Turkey and EU agree to sign historic visa deal
BRUSSELS / ANKARA
European home affairs Commissioner, Swedish, Cecilia Malmstrom Turkish Foreign Minister Ahmet Davutoglu, European Commissioner for Enlargement and European Neighbourhood Policy, Czech Stefan Fule pose at the end of a news conference after they reached agreement on visa and readmission for Turkish citizens at EU heaquarters in Brussels, Belgium, 04 December 2013. Cihan PhotoTurkey and the European Union have agreed to sign the much-anticipated Readmission Agreement on Dec. 16 in Ankara in return for launching visa liberalization talks for Turkish citizens, after nearly two years of arduous negotiations.
The decision for the signing of the Readmission Agreement was announced in Brussels on Dec. 4 after Foreign Minister Ahmet Davutoğlu held meetings with Cecilia Malstöm and Stefan Füle, European commissioners for home affairs and enlargement, respectively.
“It’s a historic day. We have reached the agreement today,” Davutoğlu told reporters during the joint press conference in Brussels. “We will officially launch the process of visa freedom on Dec. 16 and we’ll sign the Readmission Agreement,” the minister said, citing that the processes would go forward in parallel. “Visa exemption for Turkish nationals will be introduced in three and a half years’ time at most, in line with the completion of necessary procedures. But maybe it will be completed much before than this,” he stressed.

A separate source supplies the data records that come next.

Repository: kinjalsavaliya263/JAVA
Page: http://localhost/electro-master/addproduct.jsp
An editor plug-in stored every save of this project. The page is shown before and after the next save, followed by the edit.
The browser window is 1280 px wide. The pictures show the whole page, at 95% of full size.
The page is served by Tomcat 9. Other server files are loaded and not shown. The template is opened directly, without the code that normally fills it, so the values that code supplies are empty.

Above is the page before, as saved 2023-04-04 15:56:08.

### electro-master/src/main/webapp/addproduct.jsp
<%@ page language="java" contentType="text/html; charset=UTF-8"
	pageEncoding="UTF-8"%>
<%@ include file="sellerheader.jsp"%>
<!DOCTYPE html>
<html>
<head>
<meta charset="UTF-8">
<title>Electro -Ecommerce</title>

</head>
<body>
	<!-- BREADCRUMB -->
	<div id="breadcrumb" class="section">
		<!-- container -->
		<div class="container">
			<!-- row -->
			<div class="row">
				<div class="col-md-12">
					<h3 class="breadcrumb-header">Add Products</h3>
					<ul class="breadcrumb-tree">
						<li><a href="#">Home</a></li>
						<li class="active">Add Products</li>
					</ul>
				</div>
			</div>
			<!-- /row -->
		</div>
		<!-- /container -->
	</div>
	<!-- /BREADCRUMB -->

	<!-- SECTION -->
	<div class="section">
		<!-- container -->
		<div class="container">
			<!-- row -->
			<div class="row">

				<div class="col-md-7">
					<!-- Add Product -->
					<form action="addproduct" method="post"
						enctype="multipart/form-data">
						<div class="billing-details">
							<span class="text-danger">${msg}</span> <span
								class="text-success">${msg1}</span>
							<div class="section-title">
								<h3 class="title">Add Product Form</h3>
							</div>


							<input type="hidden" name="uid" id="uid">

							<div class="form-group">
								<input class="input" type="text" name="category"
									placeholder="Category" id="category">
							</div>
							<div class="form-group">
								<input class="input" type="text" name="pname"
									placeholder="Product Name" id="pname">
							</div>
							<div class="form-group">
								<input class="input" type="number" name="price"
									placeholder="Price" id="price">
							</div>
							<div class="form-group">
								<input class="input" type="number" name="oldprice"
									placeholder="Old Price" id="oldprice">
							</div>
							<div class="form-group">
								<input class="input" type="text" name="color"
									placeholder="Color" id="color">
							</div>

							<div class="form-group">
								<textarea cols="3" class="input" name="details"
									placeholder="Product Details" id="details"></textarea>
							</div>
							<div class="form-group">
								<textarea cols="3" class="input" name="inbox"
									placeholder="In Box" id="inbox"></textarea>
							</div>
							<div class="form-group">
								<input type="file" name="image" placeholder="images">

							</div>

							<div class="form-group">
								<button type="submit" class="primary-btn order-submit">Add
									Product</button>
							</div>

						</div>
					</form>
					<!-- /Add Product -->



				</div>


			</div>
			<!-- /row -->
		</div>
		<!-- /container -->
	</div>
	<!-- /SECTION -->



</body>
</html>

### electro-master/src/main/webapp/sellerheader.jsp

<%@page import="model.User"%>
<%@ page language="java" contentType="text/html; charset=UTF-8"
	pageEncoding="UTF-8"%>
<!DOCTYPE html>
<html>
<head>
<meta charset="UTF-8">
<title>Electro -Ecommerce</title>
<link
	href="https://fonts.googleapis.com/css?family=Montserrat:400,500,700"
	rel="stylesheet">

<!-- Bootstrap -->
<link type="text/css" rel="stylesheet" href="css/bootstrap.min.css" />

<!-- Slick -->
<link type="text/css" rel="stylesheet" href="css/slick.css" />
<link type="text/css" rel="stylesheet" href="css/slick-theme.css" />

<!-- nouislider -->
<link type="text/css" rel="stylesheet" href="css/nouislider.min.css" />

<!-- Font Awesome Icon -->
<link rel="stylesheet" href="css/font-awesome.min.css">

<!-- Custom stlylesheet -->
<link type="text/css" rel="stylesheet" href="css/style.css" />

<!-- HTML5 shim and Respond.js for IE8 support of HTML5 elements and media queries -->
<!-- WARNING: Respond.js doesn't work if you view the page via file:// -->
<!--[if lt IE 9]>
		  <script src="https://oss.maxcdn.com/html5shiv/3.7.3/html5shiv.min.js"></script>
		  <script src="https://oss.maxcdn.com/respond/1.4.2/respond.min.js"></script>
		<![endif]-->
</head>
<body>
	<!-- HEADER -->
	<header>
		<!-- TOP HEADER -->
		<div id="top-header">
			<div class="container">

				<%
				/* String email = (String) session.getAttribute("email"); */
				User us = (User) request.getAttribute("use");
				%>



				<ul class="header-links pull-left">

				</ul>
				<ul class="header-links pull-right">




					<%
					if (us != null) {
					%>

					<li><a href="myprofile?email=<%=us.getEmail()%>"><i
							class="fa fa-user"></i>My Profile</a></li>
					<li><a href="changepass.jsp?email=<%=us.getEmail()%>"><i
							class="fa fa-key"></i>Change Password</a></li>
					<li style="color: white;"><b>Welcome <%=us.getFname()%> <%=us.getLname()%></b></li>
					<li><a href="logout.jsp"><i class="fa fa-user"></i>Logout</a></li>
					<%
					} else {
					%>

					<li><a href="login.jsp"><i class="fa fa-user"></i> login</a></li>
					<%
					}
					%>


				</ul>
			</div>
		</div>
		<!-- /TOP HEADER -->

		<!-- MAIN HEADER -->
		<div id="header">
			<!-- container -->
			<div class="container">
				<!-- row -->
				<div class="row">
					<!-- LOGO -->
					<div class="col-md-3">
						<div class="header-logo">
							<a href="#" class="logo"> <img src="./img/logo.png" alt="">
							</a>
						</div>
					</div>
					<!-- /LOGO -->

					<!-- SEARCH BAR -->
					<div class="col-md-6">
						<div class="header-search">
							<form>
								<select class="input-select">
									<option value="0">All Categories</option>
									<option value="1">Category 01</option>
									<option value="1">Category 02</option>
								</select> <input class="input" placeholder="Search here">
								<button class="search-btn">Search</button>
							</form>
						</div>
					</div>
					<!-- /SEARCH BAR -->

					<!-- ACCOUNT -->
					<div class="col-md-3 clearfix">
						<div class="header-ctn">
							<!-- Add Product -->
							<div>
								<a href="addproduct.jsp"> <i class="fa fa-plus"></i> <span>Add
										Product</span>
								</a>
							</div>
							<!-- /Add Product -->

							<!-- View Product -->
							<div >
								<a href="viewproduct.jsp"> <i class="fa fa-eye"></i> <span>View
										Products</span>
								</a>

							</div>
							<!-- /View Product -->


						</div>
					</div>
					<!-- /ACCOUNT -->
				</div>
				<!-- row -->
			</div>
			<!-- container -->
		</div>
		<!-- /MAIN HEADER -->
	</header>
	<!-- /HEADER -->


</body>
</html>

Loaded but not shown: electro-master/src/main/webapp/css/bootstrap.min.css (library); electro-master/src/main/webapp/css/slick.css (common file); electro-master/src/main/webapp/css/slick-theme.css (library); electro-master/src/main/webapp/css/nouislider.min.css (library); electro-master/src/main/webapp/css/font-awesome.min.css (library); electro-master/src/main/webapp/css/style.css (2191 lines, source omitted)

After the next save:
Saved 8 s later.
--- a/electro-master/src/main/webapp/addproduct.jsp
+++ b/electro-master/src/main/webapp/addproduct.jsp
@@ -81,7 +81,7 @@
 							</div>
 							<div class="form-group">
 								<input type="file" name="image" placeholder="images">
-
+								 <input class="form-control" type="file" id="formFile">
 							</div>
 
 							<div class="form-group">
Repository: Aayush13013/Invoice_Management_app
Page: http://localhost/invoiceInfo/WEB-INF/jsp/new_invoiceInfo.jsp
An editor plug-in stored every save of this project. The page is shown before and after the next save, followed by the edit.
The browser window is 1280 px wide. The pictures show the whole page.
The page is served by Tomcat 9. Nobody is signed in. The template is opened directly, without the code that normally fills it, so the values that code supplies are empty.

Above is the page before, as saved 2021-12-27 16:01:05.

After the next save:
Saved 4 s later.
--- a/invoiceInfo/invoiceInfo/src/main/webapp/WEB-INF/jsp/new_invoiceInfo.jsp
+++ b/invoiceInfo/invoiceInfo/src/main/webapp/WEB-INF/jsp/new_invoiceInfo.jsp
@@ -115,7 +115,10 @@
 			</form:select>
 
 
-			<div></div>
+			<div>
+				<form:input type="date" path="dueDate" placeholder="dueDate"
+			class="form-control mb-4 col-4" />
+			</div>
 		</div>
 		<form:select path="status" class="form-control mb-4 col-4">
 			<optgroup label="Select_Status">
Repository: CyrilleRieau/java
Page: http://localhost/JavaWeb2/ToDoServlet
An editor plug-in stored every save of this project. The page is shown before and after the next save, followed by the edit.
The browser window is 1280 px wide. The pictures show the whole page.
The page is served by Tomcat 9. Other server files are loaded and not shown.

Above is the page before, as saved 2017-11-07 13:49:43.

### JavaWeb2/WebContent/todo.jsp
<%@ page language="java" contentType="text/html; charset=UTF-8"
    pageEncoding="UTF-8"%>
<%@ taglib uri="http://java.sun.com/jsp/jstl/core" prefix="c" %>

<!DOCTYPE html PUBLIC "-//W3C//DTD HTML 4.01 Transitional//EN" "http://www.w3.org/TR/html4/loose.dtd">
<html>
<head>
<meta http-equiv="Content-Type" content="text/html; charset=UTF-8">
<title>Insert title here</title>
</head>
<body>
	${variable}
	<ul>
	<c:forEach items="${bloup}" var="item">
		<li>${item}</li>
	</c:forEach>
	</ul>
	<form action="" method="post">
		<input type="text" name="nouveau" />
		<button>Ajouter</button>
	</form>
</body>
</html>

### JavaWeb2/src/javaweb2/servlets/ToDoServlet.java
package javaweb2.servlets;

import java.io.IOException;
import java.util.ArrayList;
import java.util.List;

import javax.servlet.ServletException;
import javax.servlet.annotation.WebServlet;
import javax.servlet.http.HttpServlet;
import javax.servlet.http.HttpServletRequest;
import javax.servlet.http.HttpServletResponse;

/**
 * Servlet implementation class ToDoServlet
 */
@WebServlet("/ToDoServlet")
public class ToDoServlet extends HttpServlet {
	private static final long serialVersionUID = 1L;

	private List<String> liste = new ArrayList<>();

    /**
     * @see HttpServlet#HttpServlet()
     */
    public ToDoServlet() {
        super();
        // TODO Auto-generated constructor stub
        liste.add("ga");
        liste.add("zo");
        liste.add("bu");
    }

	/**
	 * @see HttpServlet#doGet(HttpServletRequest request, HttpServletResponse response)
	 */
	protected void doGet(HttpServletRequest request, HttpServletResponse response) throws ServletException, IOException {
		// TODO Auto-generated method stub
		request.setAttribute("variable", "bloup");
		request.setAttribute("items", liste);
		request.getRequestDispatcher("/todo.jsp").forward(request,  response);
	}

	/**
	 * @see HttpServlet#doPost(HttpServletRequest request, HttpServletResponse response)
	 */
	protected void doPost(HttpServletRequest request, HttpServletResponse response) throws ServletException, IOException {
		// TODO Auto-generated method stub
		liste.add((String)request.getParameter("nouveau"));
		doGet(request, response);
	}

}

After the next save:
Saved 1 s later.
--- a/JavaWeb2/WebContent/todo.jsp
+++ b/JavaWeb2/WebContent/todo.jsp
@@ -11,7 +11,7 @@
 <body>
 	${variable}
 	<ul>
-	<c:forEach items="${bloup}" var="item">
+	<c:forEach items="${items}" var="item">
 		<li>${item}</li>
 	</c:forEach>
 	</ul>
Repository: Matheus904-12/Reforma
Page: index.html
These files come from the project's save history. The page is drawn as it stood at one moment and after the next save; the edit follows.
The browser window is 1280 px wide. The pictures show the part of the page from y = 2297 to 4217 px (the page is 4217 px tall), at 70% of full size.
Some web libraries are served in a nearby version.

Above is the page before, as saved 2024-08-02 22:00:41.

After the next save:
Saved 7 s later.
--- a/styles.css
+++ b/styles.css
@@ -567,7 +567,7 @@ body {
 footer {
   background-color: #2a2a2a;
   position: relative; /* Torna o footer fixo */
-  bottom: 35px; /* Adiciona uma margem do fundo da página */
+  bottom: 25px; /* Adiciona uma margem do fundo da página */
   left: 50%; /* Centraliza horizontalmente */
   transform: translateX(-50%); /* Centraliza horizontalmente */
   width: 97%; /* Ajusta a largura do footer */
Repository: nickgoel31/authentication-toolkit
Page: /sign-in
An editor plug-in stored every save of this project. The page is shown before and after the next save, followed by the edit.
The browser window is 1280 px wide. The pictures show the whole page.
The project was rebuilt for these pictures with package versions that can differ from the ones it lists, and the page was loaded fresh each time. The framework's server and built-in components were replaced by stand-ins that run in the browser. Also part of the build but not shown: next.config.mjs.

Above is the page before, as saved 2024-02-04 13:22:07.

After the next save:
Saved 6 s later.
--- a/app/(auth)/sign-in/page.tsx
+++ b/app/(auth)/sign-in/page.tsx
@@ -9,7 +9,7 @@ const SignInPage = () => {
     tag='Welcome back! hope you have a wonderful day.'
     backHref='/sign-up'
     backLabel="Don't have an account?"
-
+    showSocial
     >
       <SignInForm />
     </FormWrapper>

Füle, for his part, thanked Davutoğlu and the Turkish government for their contribution to the process. Füle said the agreement was part of the positive agenda on which Ankara and Brussels have agreed.
Turkey and the EU have agreed on the road map for visa liberalization for Turkish citizens in return for the signing of the Readmission Agreement in 2011 but negotiations could not commence due to deep mistrust between the two parties.
As a result of long negotiations, Turkey has agreed to accept migrants who illegally entered into EU territories via Turkey but has the right to suspend it in the case of EU’s non-compliance with the visa liberalization process.
The readmission process will bring an additional burden on Turkey’s shoulders but Brussels agreed to make financial assistance to Turkey to this end. Turkey will unilaterally make a declaration that its signature does not mean that it recognizes the Republic of Cyprus.
If the process goes smoothly after the deal is signed, Turkish citizens will be able to enter Europe without a visa in three years’ time. Turkey had been harshly criticizing the EU for not allowing visa-free travel rights to Turkish citizens.
Apart from its direct effects on Turkish citizens’ visa-free travel to the EU countries, the deal is also considered to have a positive influence on the accession process of Turkey. In a very first sign, Turkey’s Prime Minister Recep Tayyip Erdoğan, who hasn’t attended any EU meetings for three years, is expected to visit Brussels in January, three years after his last visit to EU’s capital.